### What you are asked to do
In the copy, keep every line below as it is and leave out the pictures.

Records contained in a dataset
*** Begin section ***
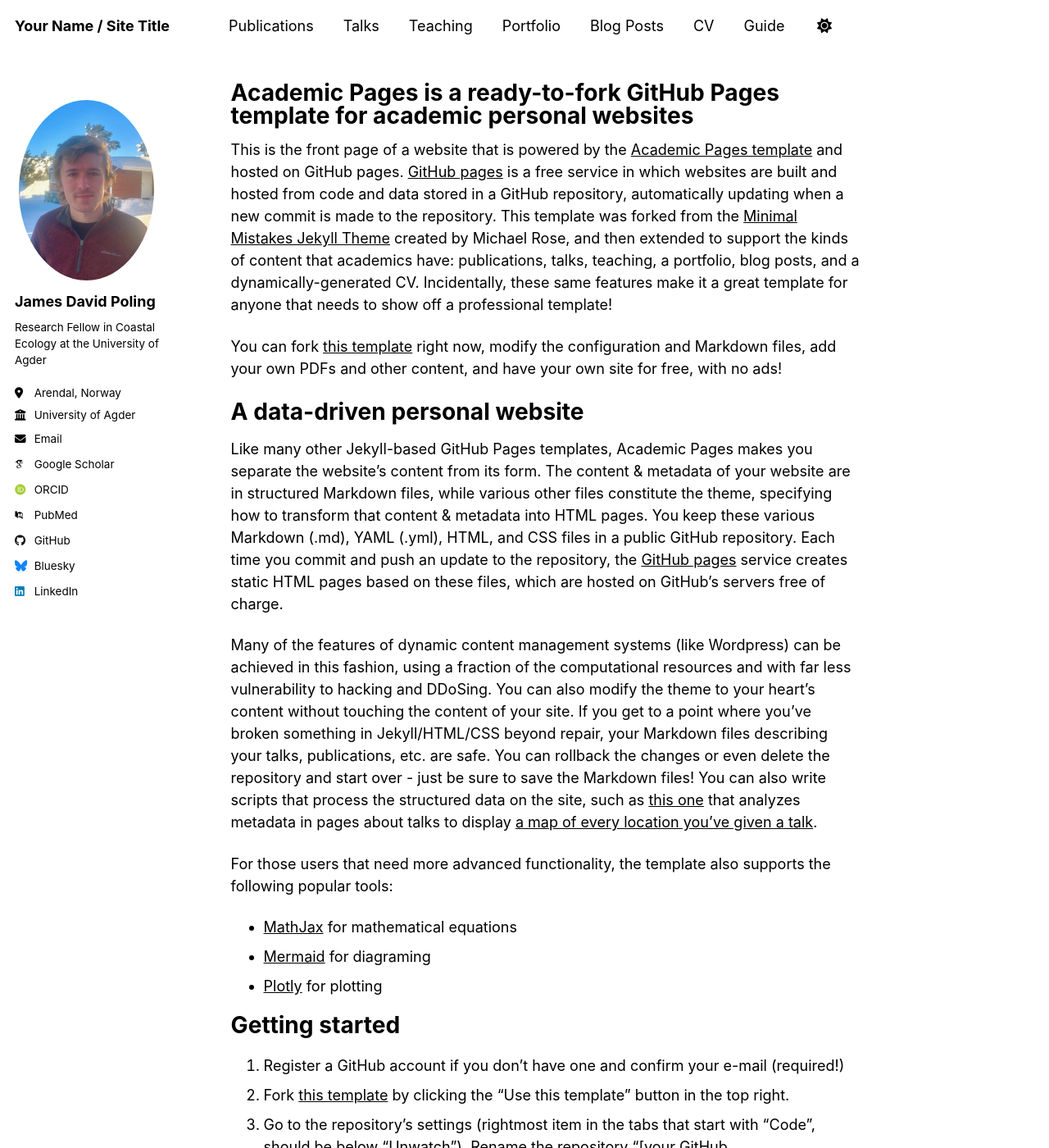
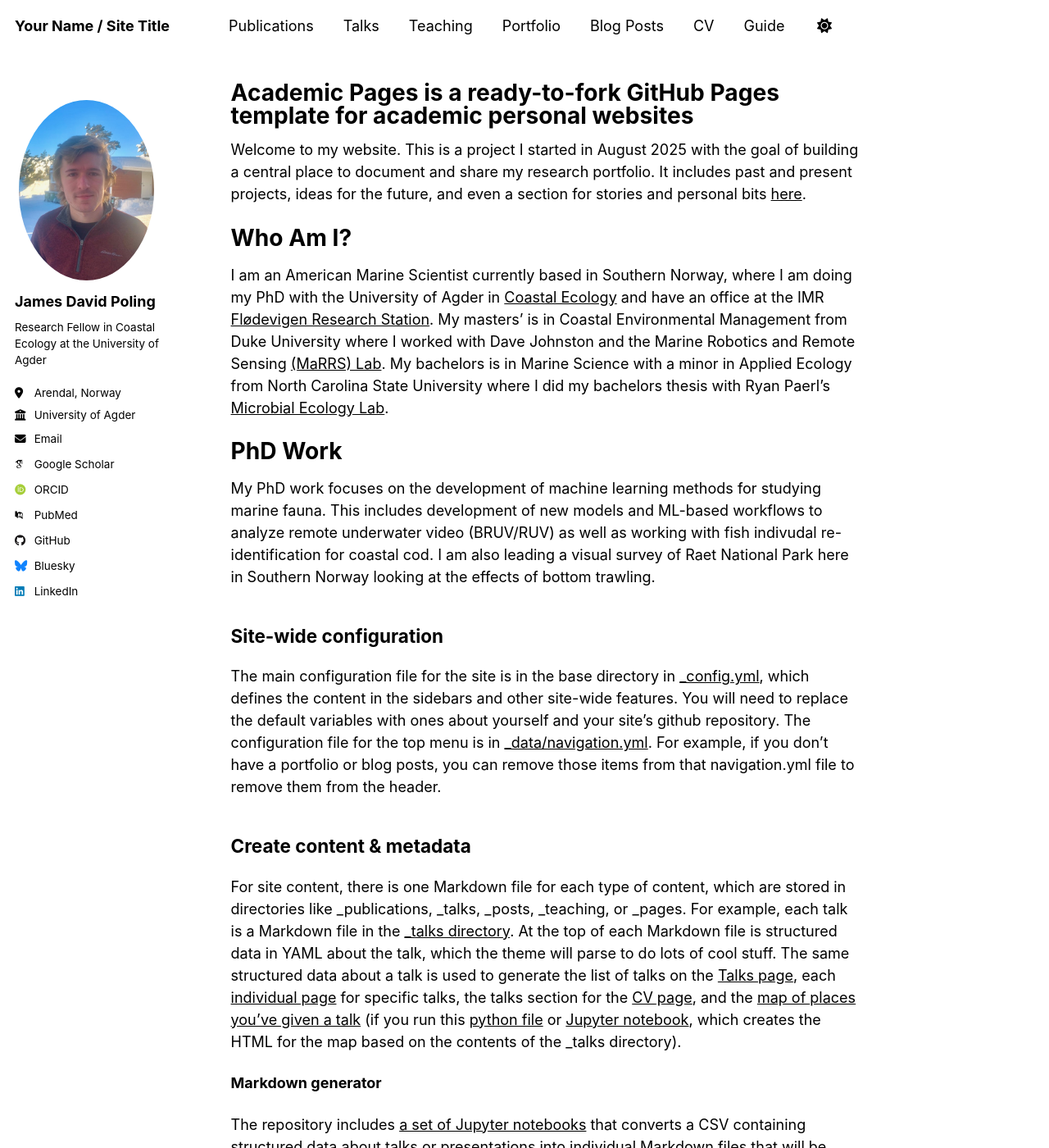
Before and after one commit to jdavidpoling/jdavidpoling.github.io, a Jekyll site: the page built from _pages/about.md, in a window 1280 px wide and 1400 px high. Shown: the whole window at 82% size. Built offline with Jekyll 4.4.1, drawn with Linux system fonts in a browser that asks for light colours; some web fonts are replaced; a script that is not in the unit is left out; some of the changed text lies outside the part shown.

Commit message:
Updated Homepage

```diff
--- a/_pages/about.md
+++ b/_pages/about.md
@@ -7,29 +7,15 @@ redirect_from:
   - /about.html
 ---
 
-This is the front page of a website that is powered by the [Academic Pages template](https://github.com/academicpages/academicpages.github.io) and hosted on GitHub pages. [GitHub pages](https://pages.github.com) is a free service in which websites are built and hosted from code and data stored in a GitHub repository, automatically updating when a new commit is made to the repository. This template was forked from the [Minimal Mistakes Jekyll Theme](https://mmistakes.github.io/minimal-mistakes/) created by Michael Rose, and then extended to support the kinds of content that academics have: publications, talks, teaching, a portfolio, blog posts, and a dynamically-generated CV. Incidentally, these same features make it a great template for anyone that needs to show off a professional template!
+Welcome to my website. This is a project I started in August 2025 with the goal of building a central place to document and share my research portfolio. It includes past and present projects, ideas for the future, and even a section for stories and personal bits [here](https://jdavidpoling.github.io//year-archive/).
 
- You can fork [this template](https://github.com/academicpages/academicpages.github.io) right now, modify the configuration and Markdown files, add your own PDFs and other content, and have your own site for free, with no ads!
+Who Am I?
+======
+I am an American Marine Scientist currently based in Southern Norway, where I am doing my PhD with the University of Agder in [Coastal Ecology](https://www.uia.no/english/research/phd-programmes/index.html) and have an office at the IMR [Flødevigen Research Station](https://www.hi.no/en/hi/laboratories/flodevigen-research-station). My masters' is in Coastal Environmental Management from Duke University where I worked with Dave Johnston and the Marine Robotics and Remote Sensing [(MaRRS) Lab](https://marineuas.net/new/). My bachelors is in Marine Science with a minor in Applied Ecology from North Carolina State University where I did my bachelors thesis with Ryan Paerl's [Microbial Ecology Lab](https://paerllab.wordpress.ncsu.edu/).
 
-A data-driven personal website
+PhD Work
 ======
-Like many other Jekyll-based GitHub Pages templates, Academic Pages makes you separate the website's content from its form. The content & metadata of your website are in structured Markdown files, while various other files constitute the theme, specifying how to transform that content & metadata into HTML pages. You keep these various Markdown (.md), YAML (.yml), HTML, and CSS files in a public GitHub repository. Each time you commit and push an update to the repository, the [GitHub pages](https://pages.github.com/) service creates static HTML pages based on these files, which are hosted on GitHub's servers free of charge.
-
-Many of the features of dynamic content management systems (like Wordpress) can be achieved in this fashion, using a fraction of the computational resources and with far less vulnerability to hacking and DDoSing. You can also modify the theme to your heart's content without touching the content of your site. If you get to a point where you've broken something in Jekyll/HTML/CSS beyond repair, your Markdown files describing your talks, publications, etc. are safe. You can rollback the changes or even delete the repository and start over - just be sure to save the Markdown files! You can also write scripts that process the structured data on the site, such as [this one](https://github.com/academicpages/academicpages.github.io/blob/master/talkmap.ipynb) that analyzes metadata in pages about talks to display [a map of every location you've given a talk](https://academicpages.github.io/talkmap.html).
-
-For those users that need more advanced functionality, the template also supports the following popular tools:
-- [MathJax](https://www.mathjax.org/) for mathematical equations
-- [Mermaid](https://mermaid.js.org/) for diagraming
-- [Plotly](https://plotly.com/javascript/) for plotting
-
-Getting started
-======
-1. Register a GitHub account if you don't have one and confirm your e-mail (required!)
-1. Fork [this template](https://github.com/academicpages/academicpages.github.io) by clicking the "Use this template" button in the top right.
-1. Go to the repository's settings (rightmost item in the tabs that start with "Code", should be below "Unwatch"). Rename the repository "[your GitHub username].github.io", which will also be your website's URL.
-1. Set site-wide configuration and create content & metadata (see below -- also see [this set of diffs](http://archive.is/3TPas) showing what files were changed to set up [an example site](https://getorg-testacct.github.io) for a user with the username "getorg-testacct")
-1. Upload any files (like PDFs, .zip files, etc.) to the files/ directory. They will appear at https://[your GitHub username].github.io/files/example.pdf.
-1. Check status by going to the repository settings, in the "GitHub pages" section
+My PhD work focuses on the development of machine learning methods for studying marine fauna. This includes development of new models and ML-based workflows to analyze remote underwater video (BRUV/RUV) as well as working with fish indivudal re-identification for coastal cod. I am also leading a visual survey of Raet National Park here in Southern Norway looking at the effects of bottom trawling.
 
 Site-wide configuration
 ------
@@ -51,6 +37,6 @@ Many people use a git client to create files on their local computer and then pu
 Example: editing a Markdown file for a talk
 ![Editing a Markdown file for a talk](/images/editing-talk.png)
 
-For more info
+Want to Chat?
 ------
-More info about configuring Academic Pages can be found in [the guide](https://academicpages.github.io/markdown/), the [growing wiki](https://github.com/academicpages/academicpages.github.io/wiki), and you can always [ask a question on GitHub](https://github.com/academicpages/academicpages.github.io/discussions). The [guides for the Minimal Mistakes theme](https://mmistakes.github.io/minimal-mistakes/docs/configuration/) (which this theme was forked from) might also be helpful.
+If you have a specific question or would like to chat anything marine science or remote sensing, you can reach me at any of the links on the left hand of this page (below my face). My university email is where you will likely get the quickets response. If your question directly relates to any of my projects on GitHub you can also leave a note in "Issues" or "Discussions" in those repositories.
```
Also changed, not shown: _pages/cv.md (+6 -3 lines).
*** End section ***
### Exercise response
Before and after one commit to jdavidpoling/jdavidpoling.github.io, a Jekyll site: the page built from _pages/about.md, in a window 1280 px wide and 1400 px high. Shown: the whole window at 82% size. Built offline with Jekyll 4.4.1, drawn with Linux system fonts in a browser that asks for light colours; some web fonts are replaced; a script that is not in the unit is left out; some of the changed text lies outside the part shown.

Commit message:
Updated Homepage

```diff
--- a/_pages/about.md
+++ b/_pages/about.md
@@ -7,29 +7,15 @@ redirect_from:
   - /about.html
 ---
 
-This is the front page of a website that is powered by the [Academic Pages template](https://github.com/academicpages/academicpages.github.io) and hosted on GitHub pages. [GitHub pages](https://pages.github.com) is a free service in which websites are built and hosted from code and data stored in a GitHub repository, automatically updating when a new commit is made to the repository. This template was forked from the [Minimal Mistakes Jekyll Theme](https://mmistakes.github.io/minimal-mistakes/) created by Michael Rose, and then extended to support the kinds of content that academics have: publications, talks, teaching, a portfolio, blog posts, and a dynamically-generated CV. Incidentally, these same features make it a great template for anyone that needs to show off a professional template!
+Welcome to my website. This is a project I started in August 2025 with the goal of building a central place to document and share my research portfolio. It includes past and present projects, ideas for the future, and even a section for stories and personal bits [here](https://jdavidpoling.github.io//year-archive/).
 
- You can fork [this template](https://github.com/academicpages/academicpages.github.io) right now, modify the configuration and Markdown files, add your own PDFs and other content, and have your own site for free, with no ads!
+Who Am I?
+======
+I am an American Marine Scientist currently based in Southern Norway, where I am doing my PhD with the University of Agder in [Coastal Ecology](https://www.uia.no/english/research/phd-programmes/index.html) and have an office at the IMR [Flødevigen Research Station](https://www.hi.no/en/hi/laboratories/flodevigen-research-station). My masters' is in Coastal Environmental Management from Duke University where I worked with Dave Johnston and the Marine Robotics and Remote Sensing [(MaRRS) Lab](https://marineuas.net/new/). My bachelors is in Marine Science with a minor in Applied Ecology from North Carolina State University where I did my bachelors thesis with Ryan Paerl's [Microbial Ecology Lab](https://paerllab.wordpress.ncsu.edu/).
 
-A data-driven personal website
+PhD Work
 ======
-Like many other Jekyll-based GitHub Pages templates, Academic Pages makes you separate the website's content from its form. The content & metadata of your website are in structured Markdown files, while various other files constitute the theme, specifying how to transform that content & metadata into HTML pages. You keep these various Markdown (.md), YAML (.yml), HTML, and CSS files in a public GitHub repository. Each time you commit and push an update to the repository, the [GitHub pages](https://pages.github.com/) service creates static HTML pages based on these files, which are hosted on GitHub's servers free of charge.
-
-Many of the features of dynamic content management systems (like Wordpress) can be achieved in this fashion, using a fraction of the computational resources and with far less vulnerability to hacking and DDoSing. You can also modify the theme to your heart's content without touching the content of your site. If you get to a point where you've broken something in Jekyll/HTML/CSS beyond repair, your Markdown files describing your talks, publications, etc. are safe. You can rollback the changes or even delete the repository and start over - just be sure to save the Markdown files! You can also write scripts that process the structured data on the site, such as [this one](https://github.com/academicpages/academicpages.github.io/blob/master/talkmap.ipynb) that analyzes metadata in pages about talks to display [a map of every location you've given a talk](https://academicpages.github.io/talkmap.html).
-
-For those users that need more advanced functionality, the template also supports the following popular tools:
-- [MathJax](https://www.mathjax.org/) for mathematical equations
-- [Mermaid](https://mermaid.js.org/) for diagraming
-- [Plotly](https://plotly.com/javascript/) for plotting
-
-Getting started
-======
-1. Register a GitHub account if you don't have one and confirm your e-mail (required!)
-1. Fork [this template](https://github.com/academicpages/academicpages.github.io) by clicking the "Use this template" button in the top right.
-1. Go to the repository's settings (rightmost item in the tabs that start with "Code", should be below "Unwatch"). Rename the repository "[your GitHub username].github.io", which will also be your website's URL.
-1. Set site-wide configuration and create content & metadata (see below -- also see [this set of diffs](http://archive.is/3TPas) showing what files were changed to set up [an example site](https://getorg-testacct.github.io) for a user with the username "getorg-testacct")
-1. Upload any files (like PDFs, .zip files, etc.) to the files/ directory. They will appear at https://[your GitHub username].github.io/files/example.pdf.
-1. Check status by going to the repository settings, in the "GitHub pages" section
+My PhD work focuses on the development of machine learning methods for studying marine fauna. This includes development of new models and ML-based workflows to analyze remote underwater video (BRUV/RUV) as well as working with fish indivudal re-identification for coastal cod. I am also leading a visual survey of Raet National Park here in Southern Norway looking at the effects of bottom trawling.
 
 Site-wide configuration
 ------
@@ -51,6 +37,6 @@ Many people use a git client to create files on their local computer and then pu
 Example: editing a Markdown file for a talk
 ![Editing a Markdown file for a talk](/images/editing-talk.png)
 
-For more info
+Want to Chat?
 ------
-More info about configuring Academic Pages can be found in [the guide](https://academicpages.github.io/markdown/), the [growing wiki](https://github.com/academicpages/academicpages.github.io/wiki), and you can always [ask a question on GitHub](https://github.com/academicpages/academicpages.github.io/discussions). The [guides for the Minimal Mistakes theme](https://mmistakes.github.io/minimal-mistakes/docs/configuration/) (which this theme was forked from) might also be helpful.
+If you have a specific question or would like to chat anything marine science or remote sensing, you can reach me at any of the links on the left hand of this page (below my face). My university email is where you will likely get the quickets response. If your question directly relates to any of my projects on GitHub you can also leave a note in "Issues" or "Discussions" in those repositories.
```
Also changed, not shown: _pages/cv.md (+6 -3 lines).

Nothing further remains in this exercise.